**Records provided:**
[Start of Attachment]

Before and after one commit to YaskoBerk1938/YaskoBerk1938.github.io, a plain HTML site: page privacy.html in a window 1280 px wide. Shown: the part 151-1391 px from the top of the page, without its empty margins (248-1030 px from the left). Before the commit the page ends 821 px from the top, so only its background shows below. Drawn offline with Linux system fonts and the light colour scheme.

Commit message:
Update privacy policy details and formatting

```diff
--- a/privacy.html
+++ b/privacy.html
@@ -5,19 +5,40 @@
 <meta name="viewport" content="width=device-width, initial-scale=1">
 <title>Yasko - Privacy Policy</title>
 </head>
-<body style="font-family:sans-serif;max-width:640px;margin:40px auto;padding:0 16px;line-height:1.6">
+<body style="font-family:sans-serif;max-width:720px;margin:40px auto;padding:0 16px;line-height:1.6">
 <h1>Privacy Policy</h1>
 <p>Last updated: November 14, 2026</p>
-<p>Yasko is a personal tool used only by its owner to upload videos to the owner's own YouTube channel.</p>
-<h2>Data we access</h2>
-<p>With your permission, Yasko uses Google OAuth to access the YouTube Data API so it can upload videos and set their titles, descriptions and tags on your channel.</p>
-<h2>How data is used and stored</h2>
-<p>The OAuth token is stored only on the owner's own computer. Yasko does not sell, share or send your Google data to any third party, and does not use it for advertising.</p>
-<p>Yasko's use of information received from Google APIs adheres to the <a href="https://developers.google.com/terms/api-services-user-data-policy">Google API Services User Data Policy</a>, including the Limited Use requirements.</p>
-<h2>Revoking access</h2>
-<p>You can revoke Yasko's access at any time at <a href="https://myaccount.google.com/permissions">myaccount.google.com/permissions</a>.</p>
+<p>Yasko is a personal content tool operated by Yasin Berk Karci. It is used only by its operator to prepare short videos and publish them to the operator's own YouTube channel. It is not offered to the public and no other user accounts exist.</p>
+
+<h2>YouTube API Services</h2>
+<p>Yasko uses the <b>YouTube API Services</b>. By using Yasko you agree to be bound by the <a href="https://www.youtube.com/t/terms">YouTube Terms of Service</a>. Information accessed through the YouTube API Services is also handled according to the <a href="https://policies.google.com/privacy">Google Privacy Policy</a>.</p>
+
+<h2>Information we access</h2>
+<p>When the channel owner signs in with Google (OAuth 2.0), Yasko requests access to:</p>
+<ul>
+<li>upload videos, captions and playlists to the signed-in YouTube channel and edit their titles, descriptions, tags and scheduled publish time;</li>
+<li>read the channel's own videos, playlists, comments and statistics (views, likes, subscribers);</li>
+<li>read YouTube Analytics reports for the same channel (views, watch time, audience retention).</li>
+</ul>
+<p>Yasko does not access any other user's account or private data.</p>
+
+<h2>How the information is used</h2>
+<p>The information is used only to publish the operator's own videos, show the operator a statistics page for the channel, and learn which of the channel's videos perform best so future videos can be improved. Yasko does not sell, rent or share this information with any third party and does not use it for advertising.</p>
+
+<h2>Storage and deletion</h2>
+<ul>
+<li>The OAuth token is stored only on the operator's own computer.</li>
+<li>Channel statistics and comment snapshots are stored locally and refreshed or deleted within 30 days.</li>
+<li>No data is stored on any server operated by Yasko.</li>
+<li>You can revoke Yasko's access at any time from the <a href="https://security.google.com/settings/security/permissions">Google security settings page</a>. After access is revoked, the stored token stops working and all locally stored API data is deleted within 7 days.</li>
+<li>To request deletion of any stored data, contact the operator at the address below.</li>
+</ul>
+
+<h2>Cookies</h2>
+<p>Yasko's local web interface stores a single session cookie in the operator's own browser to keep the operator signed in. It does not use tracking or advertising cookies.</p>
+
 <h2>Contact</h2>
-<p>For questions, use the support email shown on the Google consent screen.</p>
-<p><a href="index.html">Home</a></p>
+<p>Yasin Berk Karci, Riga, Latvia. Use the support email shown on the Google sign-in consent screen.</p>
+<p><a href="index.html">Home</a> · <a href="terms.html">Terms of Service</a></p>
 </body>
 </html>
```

[End of Attachment]

**Action item:**
Return the data above in full. Keep every line exactly as it is.

**Answer to this problem:**
Before and after one commit to YaskoBerk1938/YaskoBerk1938.github.io, a plain HTML site: page privacy.html in a window 1280 px wide. Shown: the part 151-1391 px from the top of the page, without its empty margins (248-1030 px from the left). Before the commit the page ends 821 px from the top, so only its background shows below. Drawn offline with Linux system fonts and the light colour scheme.

Commit message:
Update privacy policy details and formatting

```diff
--- a/privacy.html
+++ b/privacy.html
@@ -5,19 +5,40 @@
 <meta name="viewport" content="width=device-width, initial-scale=1">
 <title>Yasko - Privacy Policy</title>
 </head>
-<body style="font-family:sans-serif;max-width:640px;margin:40px auto;padding:0 16px;line-height:1.6">
+<body style="font-family:sans-serif;max-width:720px;margin:40px auto;padding:0 16px;line-height:1.6">
 <h1>Privacy Policy</h1>
 <p>Last updated: November 14, 2026</p>
-<p>Yasko is a personal tool used only by its owner to upload videos to the owner's own YouTube channel.</p>
-<h2>Data we access</h2>
-<p>With your permission, Yasko uses Google OAuth to access the YouTube Data API so it can upload videos and set their titles, descriptions and tags on your channel.</p>
-<h2>How data is used and stored</h2>
-<p>The OAuth token is stored only on the owner's own computer. Yasko does not sell, share or send your Google data to any third party, and does not use it for advertising.</p>
-<p>Yasko's use of information received from Google APIs adheres to the <a href="https://developers.google.com/terms/api-services-user-data-policy">Google API Services User Data Policy</a>, including the Limited Use requirements.</p>
-<h2>Revoking access</h2>
-<p>You can revoke Yasko's access at any time at <a href="https://myaccount.google.com/permissions">myaccount.google.com/permissions</a>.</p>
+<p>Yasko is a personal content tool operated by Yasin Berk Karci. It is used only by its operator to prepare short videos and publish them to the operator's own YouTube channel. It is not offered to the public and no other user accounts exist.</p>
+
+<h2>YouTube API Services</h2>
+<p>Yasko uses the <b>YouTube API Services</b>. By using Yasko you agree to be bound by the <a href="https://www.youtube.com/t/terms">YouTube Terms of Service</a>. Information accessed through the YouTube API Services is also handled according to the <a href="https://policies.google.com/privacy">Google Privacy Policy</a>.</p>
+
+<h2>Information we access</h2>
+<p>When the channel owner signs in with Google (OAuth 2.0), Yasko requests access to:</p>
+<ul>
+<li>upload videos, captions and playlists to the signed-in YouTube channel and edit their titles, descriptions, tags and scheduled publish time;</li>
+<li>read the channel's own videos, playlists, comments and statistics (views, likes, subscribers);</li>
+<li>read YouTube Analytics reports for the same channel (views, watch time, audience retention).</li>
+</ul>
+<p>Yasko does not access any other user's account or private data.</p>
+
+<h2>How the information is used</h2>
+<p>The information is used only to publish the operator's own videos, show the operator a statistics page for the channel, and learn which of the channel's videos perform best so future videos can be improved. Yasko does not sell, rent or share this information with any third party and does not use it for advertising.</p>
+
+<h2>Storage and deletion</h2>
+<ul>
+<li>The OAuth token is stored only on the operator's own computer.</li>
+<li>Channel statistics and comment snapshots are stored locally and refreshed or deleted within 30 days.</li>
+<li>No data is stored on any server operated by Yasko.</li>
+<li>You can revoke Yasko's access at any time from the <a href="https://security.google.com/settings/security/permissions">Google security settings page</a>. After access is revoked, the stored token stops working and all locally stored API data is deleted within 7 days.</li>
+<li>To request deletion of any stored data, contact the operator at the address below.</li>
+</ul>
+
+<h2>Cookies</h2>
+<p>Yasko's local web interface stores a single session cookie in the operator's own browser to keep the operator signed in. It does not use tracking or advertising cookies.</p>
+
 <h2>Contact</h2>
-<p>For questions, use the support email shown on the Google consent screen.</p>
-<p><a href="index.html">Home</a></p>
+<p>Yasin Berk Karci, Riga, Latvia. Use the support email shown on the Google sign-in consent screen.</p>
+<p><a href="index.html">Home</a> · <a href="terms.html">Terms of Service</a></p>
 </body>
 </html>
```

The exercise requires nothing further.